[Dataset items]

---+---

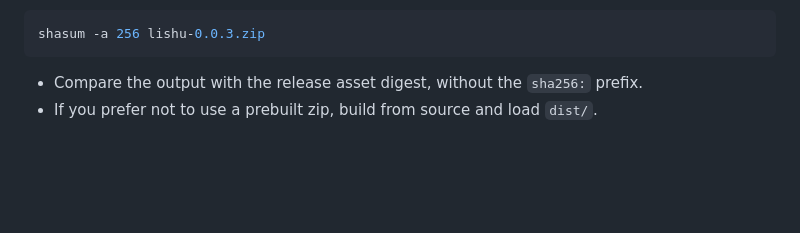
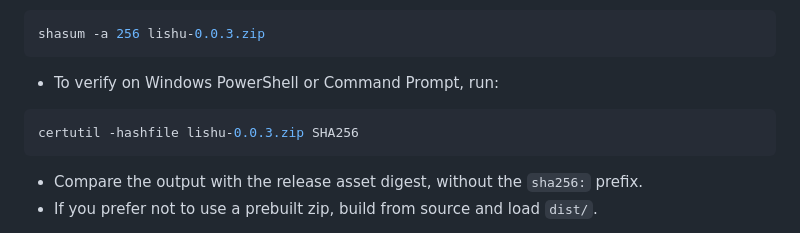
Before and after one commit to piklen/lishu, a Markdown page: README.md, the part around the change. GitHub-like rendering; blank space fills up the shorter version.

Commit message:
docs: add Windows checksum command (#53)

````diff
--- a/README.md
+++ b/README.md
@@ -72,6 +72,12 @@ Release zip verification:
 
 ```bash
 shasum -a 256 lishu-0.0.3.zip
+```
+
+- To verify on Windows PowerShell or Command Prompt, run:
+
+```powershell
+certutil -hashfile lishu-0.0.3.zip SHA256
 ```
 
 - Compare the output with the release asset digest, without the `sha256:` prefix.
````
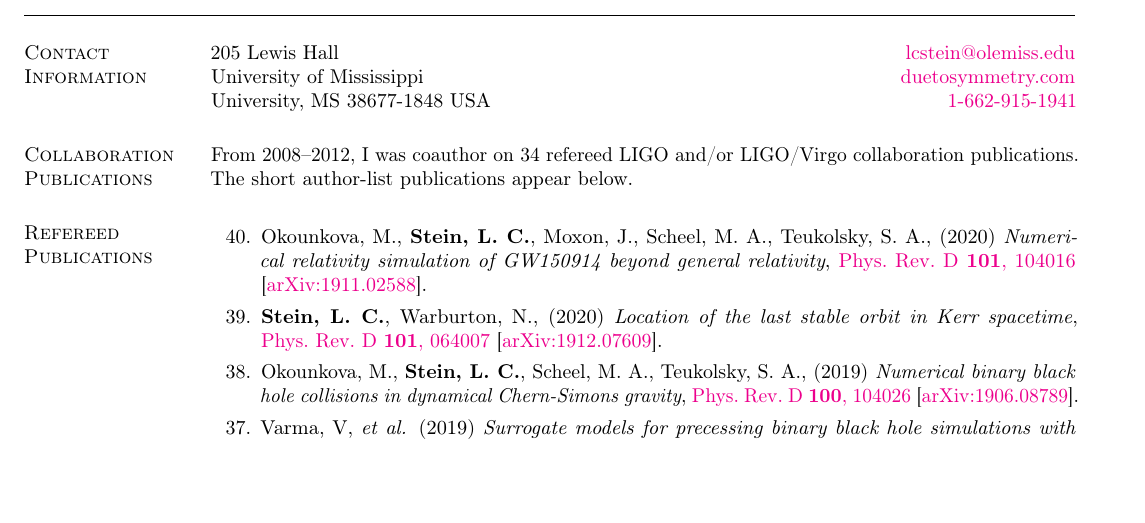
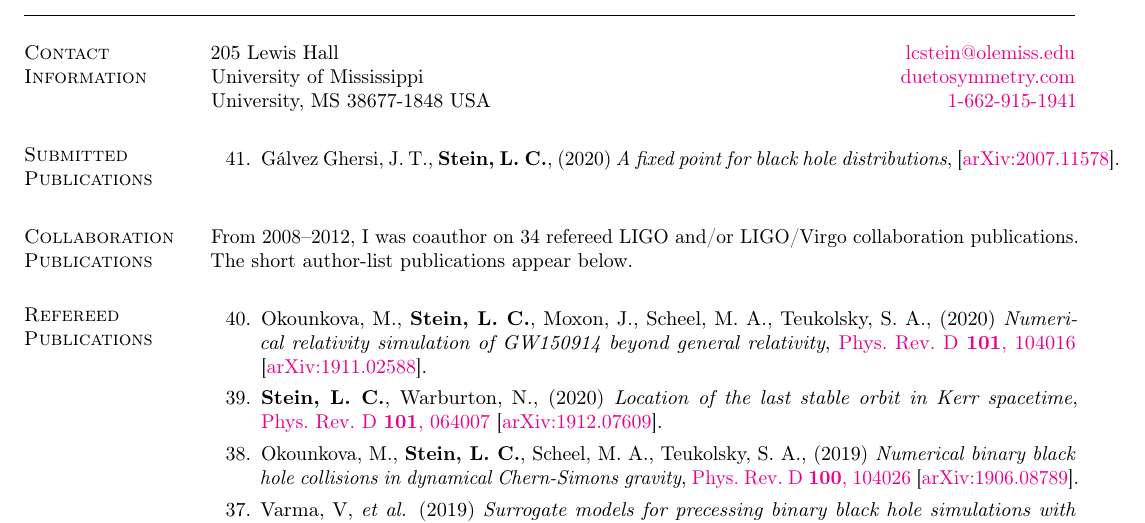
Before and after one commit to duetosymmetry/cv, a LaTeX CV (LeoCStein-PubsOnly.tex, which reads PubsContent.tex): part of page 1 of 3, cut so that both start at the same text, the shorter picture padded with empty space. Compiled offline with pdfLaTeX.

Commit message:
Add BH-fixed-point-distrib paper to Submitted

```diff
--- a/PubsContent.tex
+++ b/PubsContent.tex
@@ -6,7 +6,7 @@
 \newcounter{numPubs}
 \newcounter{pubCounter}
 
-\setcounter{numPubs}{40}
+\setcounter{numPubs}{41}
 \setcounter{pubCounter}{\value{numPubs}}
 
 % \section{\sc Publications in Progress}
@@ -19,21 +19,18 @@
 %   \setcounter{pubCounter}{\value{enumi}}
 % \end{etaremune}
 
-% \section{\sc Submitted Publications}
-% %\addtocounter{pubCounter}{-1}
-% \begin{etaremune}[start=\value{pubCounter}]
-% \item
-%   Okounkova,~M.,
-%   {\bf Stein,~L.~C.},
-%   Moxon,~J.,
-%   Scheel,~M.~A.,
-%   Teukolsky,~S.~A.,
-%   (2019)
-%   {\it Numerical relativity simulation of GW150914 beyond general relativity},
-%   \arxiv{1911.02588}.
-%   \citeCount{7}
-%   \setcounter{pubCounter}{\value{enumi}}
-% \end{etaremune}
+\section{\sc Submitted Publications}
+%\addtocounter{pubCounter}{-1}
+\begin{etaremune}[start=\value{pubCounter}]
+\item
+  Gálvez~Ghersi,~J.~T.,
+  {\bf Stein,~L.~C.},
+  (2020)
+  {\it A fixed point for black hole distributions},
+  \arxiv{2007.11578}.
+  \citeCount{0}
+  \setcounter{pubCounter}{\value{enumi}}
+\end{etaremune}
 
 % \section{\sc Accepted Publications}
 % \addtocounter{pubCounter}{-1}
@@ -54,7 +51,7 @@ collaboration publications. The short author-list publications appear
 below.
 
 \section{\sc Refereed Publications}
-%\addtocounter{pubCounter}{-1}
+\addtocounter{pubCounter}{-1}
 \begin{etaremune}[start=\value{pubCounter}]
 \item
   Okounkova,~M.,
```
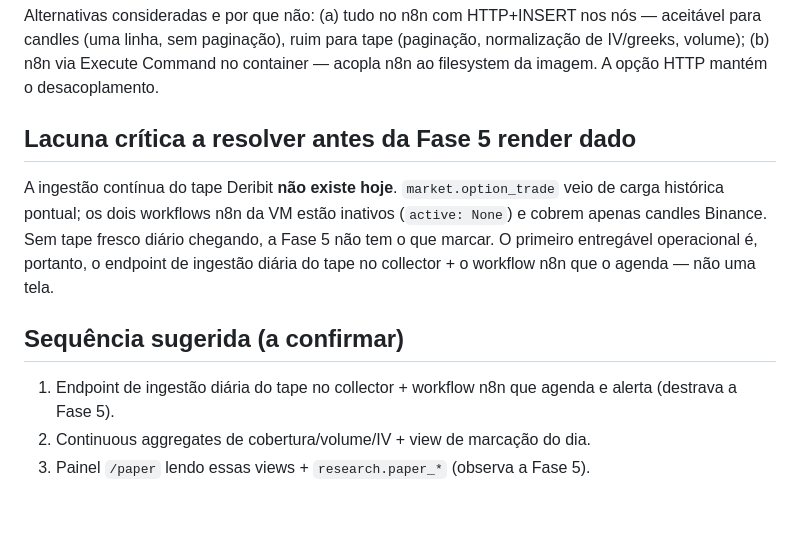
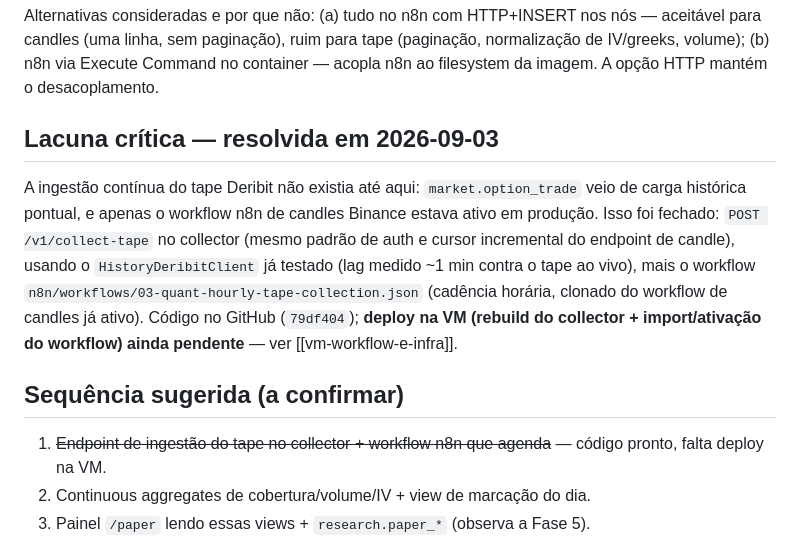
Before and after one commit to netofigueira/pairs_trading, a Markdown page: docs/2026-09-02-arquitetura-plataforma-vol.md, the part around the change. Drawn GitHub-style; blank space fills up the shorter version.

Commit message:
Update platform architecture doc: tape ingestion gap is closed
Reflects the shipped /v1/collect-tape endpoint and hourly n8n
workflow; deploy to the VM is the only remaining step.

Co-Authored-By: Claude Fable 5 <noreply@anthropic.com>

```diff
--- a/docs/2026-09-02-arquitetura-plataforma-vol.md
+++ b/docs/2026-09-02-arquitetura-plataforma-vol.md
@@ -125,19 +125,22 @@ nós — aceitável para candles (uma linha, sem paginação), ruim para tape
 container — acopla n8n ao filesystem da imagem. A opção HTTP mantém o
 desacoplamento.
 
-## Lacuna crítica a resolver antes da Fase 5 render dado
+## Lacuna crítica — resolvida em 2026-09-03
 
-A ingestão contínua do tape Deribit **não existe hoje**. `market.option_trade`
-veio de carga histórica pontual; os dois workflows n8n da VM estão inativos
-(`active: None`) e cobrem apenas candles Binance. Sem tape fresco diário
-chegando, a Fase 5 não tem o que marcar. O primeiro entregável operacional é,
-portanto, o endpoint de ingestão diária do tape no collector + o workflow n8n
-que o agenda — não uma tela.
+A ingestão contínua do tape Deribit não existia até aqui: `market.option_trade`
+veio de carga histórica pontual, e apenas o workflow n8n de candles Binance
+estava ativo em produção. Isso foi fechado: `POST /v1/collect-tape` no
+collector (mesmo padrão de auth e cursor incremental do endpoint de candle),
+usando o `HistoryDeribitClient` já testado (lag medido ~1 min contra o tape ao
+vivo), mais o workflow `n8n/workflows/03-quant-hourly-tape-collection.json`
+(cadência horária, clonado do workflow de candles já ativo). Código no
+GitHub (`79df404`); **deploy na VM (rebuild do collector + import/ativação do
+workflow) ainda pendente** — ver [[vm-workflow-e-infra]].
 
 ## Sequência sugerida (a confirmar)
 
-1. Endpoint de ingestão diária do tape no collector + workflow n8n que agenda e
-   alerta (destrava a Fase 5).
+1. ~~Endpoint de ingestão do tape no collector + workflow n8n que agenda~~ —
+   código pronto, falta deploy na VM.
 2. Continuous aggregates de cobertura/volume/IV + view de marcação do dia.
 3. Painel `/paper` lendo essas views + `research.paper_*` (observa a Fase 5).
 4. Migração incremental dos jobs de modelo (forecast, regime, HAC) de JSON para
```
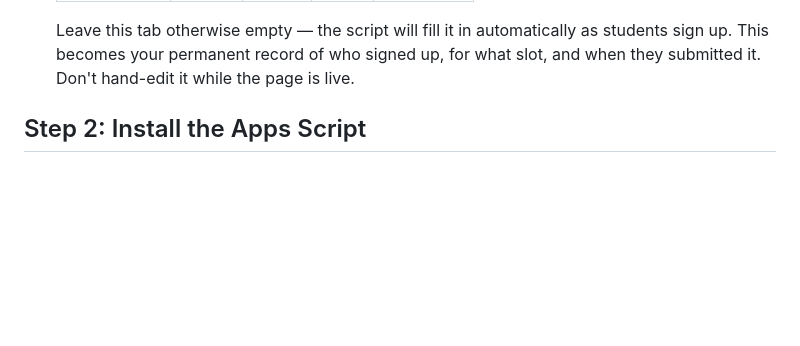
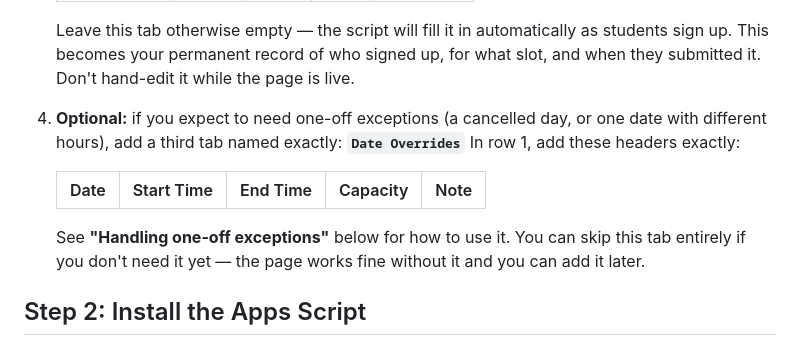
Before and after one commit to kerisalyards-EdTech/MACOpenLabSignUps, a Markdown page: README.md, the part around one of its changes. GitHub-like rendering; blank space fills up the shorter version.

```diff
--- a/README.md
+++ b/README.md
@@ -41,6 +41,17 @@ Marathon Leaderboard.
    Leave this tab otherwise empty — the script will fill it in automatically as
    students sign up. This becomes your permanent record of who signed up, for what
    slot, and when they submitted it. Don't hand-edit it while the page is live.
+
+4. **Optional:** if you expect to need one-off exceptions (a cancelled day, or one
+   date with different hours), add a third tab named exactly: **`Date Overrides`**
+   In row 1, add these headers exactly:
+
+   | Date | Start Time | End Time | Capacity | Note |
+   |------|-----------|----------|----------|------|
+
+   See **"Handling one-off exceptions"** below for how to use it. You can skip this
+   tab entirely if you don't need it yet — the page works fine without it and you
+   can add it later.
 
 ## Step 2: Install the Apps Script
 
```
Also changed, not shown: other parts of README.md (+45 -0 lines).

---+---

> _TASK ITEM_: Check the entries above line by line and return each one containing the word "numPubs".

> _RESULT_:
 \newcounter{numPubs}
-\setcounter{numPubs}{40}
+\setcounter{numPubs}{41}
 \setcounter{pubCounter}{\value{numPubs}}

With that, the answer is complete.